=== SOURCE RECORDS ===

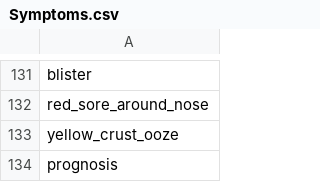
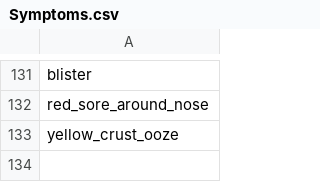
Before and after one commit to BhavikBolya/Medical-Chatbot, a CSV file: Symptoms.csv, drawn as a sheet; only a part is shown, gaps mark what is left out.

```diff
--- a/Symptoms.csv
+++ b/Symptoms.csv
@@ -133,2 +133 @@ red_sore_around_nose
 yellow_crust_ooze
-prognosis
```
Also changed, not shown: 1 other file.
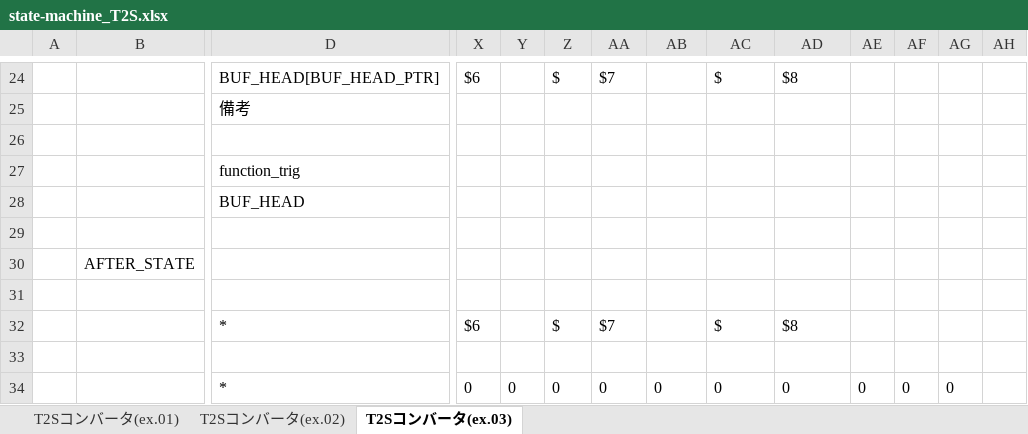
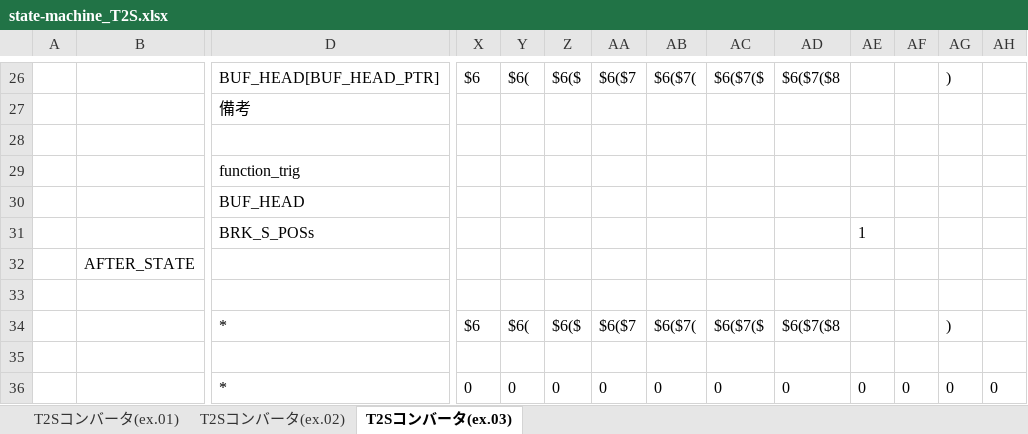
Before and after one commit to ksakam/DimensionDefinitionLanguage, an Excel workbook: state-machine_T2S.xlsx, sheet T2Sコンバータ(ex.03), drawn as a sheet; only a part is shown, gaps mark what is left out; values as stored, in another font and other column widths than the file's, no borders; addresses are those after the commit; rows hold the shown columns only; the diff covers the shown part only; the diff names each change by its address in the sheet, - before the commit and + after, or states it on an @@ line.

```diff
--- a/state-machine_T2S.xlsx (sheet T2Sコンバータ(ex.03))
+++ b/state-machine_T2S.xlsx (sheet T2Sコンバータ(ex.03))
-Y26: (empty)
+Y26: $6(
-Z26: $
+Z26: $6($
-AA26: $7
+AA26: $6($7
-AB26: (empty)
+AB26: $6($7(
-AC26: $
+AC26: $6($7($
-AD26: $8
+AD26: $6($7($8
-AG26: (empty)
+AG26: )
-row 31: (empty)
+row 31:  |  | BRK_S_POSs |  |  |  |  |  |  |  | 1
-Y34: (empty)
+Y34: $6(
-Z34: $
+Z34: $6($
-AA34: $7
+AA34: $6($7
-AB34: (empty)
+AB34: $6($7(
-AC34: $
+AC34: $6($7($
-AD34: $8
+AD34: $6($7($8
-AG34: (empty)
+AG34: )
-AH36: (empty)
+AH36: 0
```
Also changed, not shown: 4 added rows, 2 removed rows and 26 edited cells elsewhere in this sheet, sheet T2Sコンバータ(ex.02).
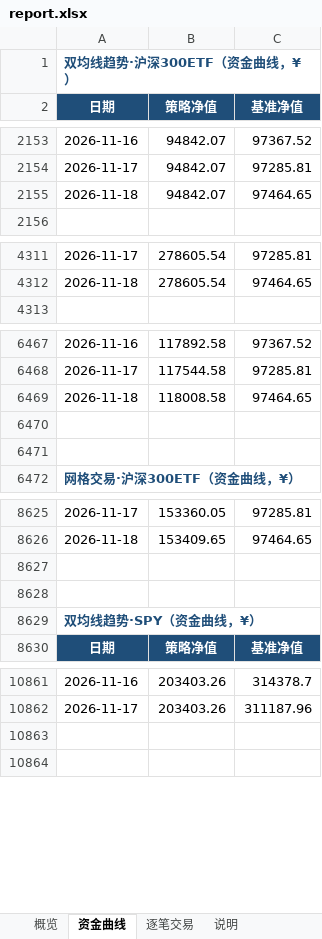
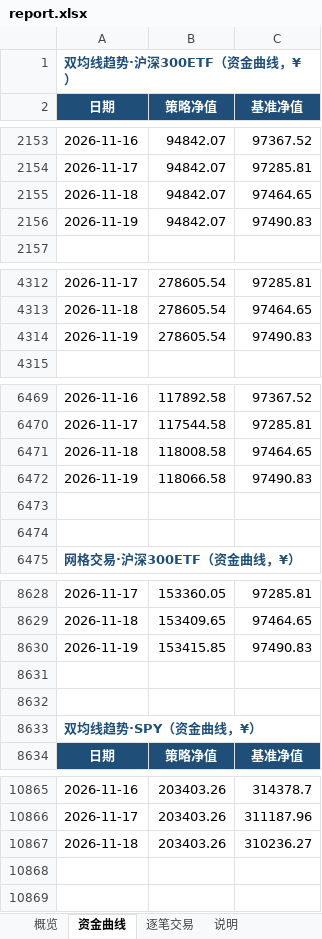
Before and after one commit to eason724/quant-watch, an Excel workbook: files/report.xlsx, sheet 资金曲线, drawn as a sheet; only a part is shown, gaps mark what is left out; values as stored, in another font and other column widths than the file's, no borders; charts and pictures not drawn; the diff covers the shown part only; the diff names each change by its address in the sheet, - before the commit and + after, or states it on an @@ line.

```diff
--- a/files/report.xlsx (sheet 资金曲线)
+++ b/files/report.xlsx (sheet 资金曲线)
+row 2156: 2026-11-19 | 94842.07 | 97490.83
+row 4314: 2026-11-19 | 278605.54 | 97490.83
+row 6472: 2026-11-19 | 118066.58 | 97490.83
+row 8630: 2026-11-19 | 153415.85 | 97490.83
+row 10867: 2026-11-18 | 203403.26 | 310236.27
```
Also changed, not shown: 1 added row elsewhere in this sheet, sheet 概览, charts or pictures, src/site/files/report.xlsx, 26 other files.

===

WORK REQUEST: Leave out the pictures, then return every line of the data exactly.

PROBLEM SOLUTION:
Before and after one commit to BhavikBolya/Medical-Chatbot, a CSV file: Symptoms.csv, drawn as a sheet; only a part is shown, gaps mark what is left out.

```diff
--- a/Symptoms.csv
+++ b/Symptoms.csv
@@ -133,2 +133 @@ red_sore_around_nose
 yellow_crust_ooze
-prognosis
```
Also changed, not shown: 1 other file.
Before and after one commit to ksakam/DimensionDefinitionLanguage, an Excel workbook: state-machine_T2S.xlsx, sheet T2Sコンバータ(ex.03), drawn as a sheet; only a part is shown, gaps mark what is left out; values as stored, in another font and other column widths than the file's, no borders; addresses are those after the commit; rows hold the shown columns only; the diff covers the shown part only; the diff names each change by its address in the sheet, - before the commit and + after, or states it on an @@ line.

```diff
--- a/state-machine_T2S.xlsx (sheet T2Sコンバータ(ex.03))
+++ b/state-machine_T2S.xlsx (sheet T2Sコンバータ(ex.03))
-Y26: (empty)
+Y26: $6(
-Z26: $
+Z26: $6($
-AA26: $7
+AA26: $6($7
-AB26: (empty)
+AB26: $6($7(
-AC26: $
+AC26: $6($7($
-AD26: $8
+AD26: $6($7($8
-AG26: (empty)
+AG26: )
-row 31: (empty)
+row 31:  |  | BRK_S_POSs |  |  |  |  |  |  |  | 1
-Y34: (empty)
+Y34: $6(
-Z34: $
+Z34: $6($
-AA34: $7
+AA34: $6($7
-AB34: (empty)
+AB34: $6($7(
-AC34: $
+AC34: $6($7($
-AD34: $8
+AD34: $6($7($8
-AG34: (empty)
+AG34: )
-AH36: (empty)
+AH36: 0
```
Also changed, not shown: 4 added rows, 2 removed rows and 26 edited cells elsewhere in this sheet, sheet T2Sコンバータ(ex.02).
Before and after one commit to eason724/quant-watch, an Excel workbook: files/report.xlsx, sheet 资金曲线, drawn as a sheet; only a part is shown, gaps mark what is left out; values as stored, in another font and other column widths than the file's, no borders; charts and pictures not drawn; the diff covers the shown part only; the diff names each change by its address in the sheet, - before the commit and + after, or states it on an @@ line.

```diff
--- a/files/report.xlsx (sheet 资金曲线)
+++ b/files/report.xlsx (sheet 资金曲线)
+row 2156: 2026-11-19 | 94842.07 | 97490.83
+row 4314: 2026-11-19 | 278605.54 | 97490.83
+row 6472: 2026-11-19 | 118066.58 | 97490.83
+row 8630: 2026-11-19 | 153415.85 | 97490.83
+row 10867: 2026-11-18 | 203403.26 | 310236.27
```
Also changed, not shown: 1 added row elsewhere in this sheet, sheet 概览, charts or pictures, src/site/files/report.xlsx, 26 other files.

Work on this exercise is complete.